– As PMG-MAN supports agency’s action
Following the recent closure of six pharmaceutical companies by the National Agency for Food and Drug Administration and Control (NAFDAC) over alleged failure to comply with Good Manufacturing Practice (GMP) regulations, the agency has issued a strict warning to the affected companies not to attempt reopening their facilities without approval, stressing that such may aggravate their penalties.
The agency further disclosed that its officials are keeping constant surveillance on the six companies based on the written agreement signed with them, warning that any attempt to violate the closure order might lead to worse sanctions.
“The companies are placed under strict written commitment not to violate closure order as they are fully aware that the consequences of re-opening without approval far outweigh the temporary closure, as they run the risk of permanent closure, de-registration, blacklisting and prosecution,” it stated.
Speaking in an exclusive interview, the Director General, NAFDAC, Prof. Moji Adeyeye, explained how the defaulting companies had been served notice of upgrading of their facilities for almost two years without their acknowledgement of the notice nor submission of an action plan for the correction of defects.
Adeyeye further disclosed that the nonchalant disposition of the concerned companies compounded their cases, as they allegedly never made any attempt to address the issues raised nor communicated with the agency.
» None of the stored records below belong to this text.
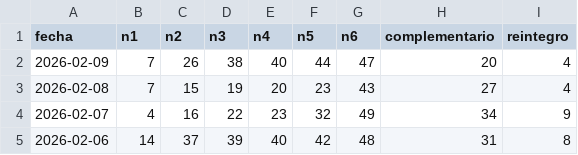
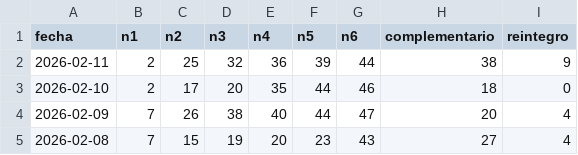
Before and after one commit to HCTop/LoteriaProbabilidad, a CSV file: app/src/main/res/raw/historico_bonoloto.csv, drawn as a sheet; only a part is shown; the shorter side is filled out with more unchanged rows.

```diff
--- a/app/src/main/res/raw/historico_bonoloto.csv
+++ b/app/src/main/res/raw/historico_bonoloto.csv
@@ -1,2 +1,4 @@
 fecha,n1,n2,n3,n4,n5,n6,complementario,reintegro
+2026-02-11,2,25,32,36,39,44,38,9
+2026-02-10,2,17,20,35,44,46,18,0
 2026-02-09,7,26,38,40,44,47,20,4
```
Also changed, not shown: app/src/main/res/raw/historico_euromillones.csv.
She said the initial audit conducted by the agency early 2019 had identified 15 companies producing drugs in substandard facilities, adding that after an enlightenment workshop for their management teams, nine of the companies braced up and commenced action plans to improve, while the conditions of the remaining six deteriorated beyond measures
“The defaulters were notified in the early 2019 to submit a plan of action within 30 days targeted at addressing non-conformance observed during the nationwide audit of all manufacturers in 2018/2019. There was no response from the companies. Fifteen companies fell into the category.
“In order to understand how to address the non-conformance, NAFDAC conducted a training in mid-2019. The plan of action was to demonstrate their commitment to Good Manufacturing Practice (GMP) corrective and preventive actions (CAPA) on both capital intensive and non-capital-intensive deficiencies.
“The main issue was that the defaulting companies did not acknowledge nor respond to the official notification issued to them, despite the fact that all manufacturers were trained on how to address the non-conformances. Recently, in September 2020, the 15 companies were re-inspected to assess their effort at addressing the previously observed deficiencies only to discover further decline into non-compliance in the six companies, hence the agency was left with no option than to close down the facilities until they are ready to meet extant requirements”, she narrated.
Speaking on why the concerned companies were not exonerated, based on financial inadequacies, the NAFDAC DG averred that several companies had financial incapability and over 100 manufacturers had inspectional non-conformances for which most of them raised a plan of action and NAFDAC is working along with them to ensure they meet minimum requirements.
“However, these six manufacturers were comfortable in their old ways of doing things hoping that the drive for GMP compliance by NAFDAC will be relaxed after a while.
“This nonchalant attitude and negligence resulted in unwholesome practices, leading to their closure. All manufacturers were sensitised on the availability of Federal Government intervention funds from CBN to assist the health sector, especially for local pharma manufacturers to upgrade their facilities and meet GMP requirements. Their participation to access the funds is through their umbrella body, PMGMAN. For the companies that remained recalcitrant, measures were taken to enforce compliance hence the shutdown”, she stated.
In a related development, the Pharmaceutical Manufacturers Group of the Manufacturers Association of Nigeria (PMGMAN) has distanced itself from the defaulting manufacturing companies, saying the health of the nation is more important than sentiments.
PMGMAN Chairman, Pharm. Fidelis Ayebae in a telephone interview with Pharmanews, said he has no sympathy for affected companies because pharmaceutical business is a serious business with lots of implications.
“NAFDAC has the right to close down any company that fails to comply with GMP guidelines. That is why I may not be sympathetic with pharma companies which fail to go by GMP rules”, he stressed.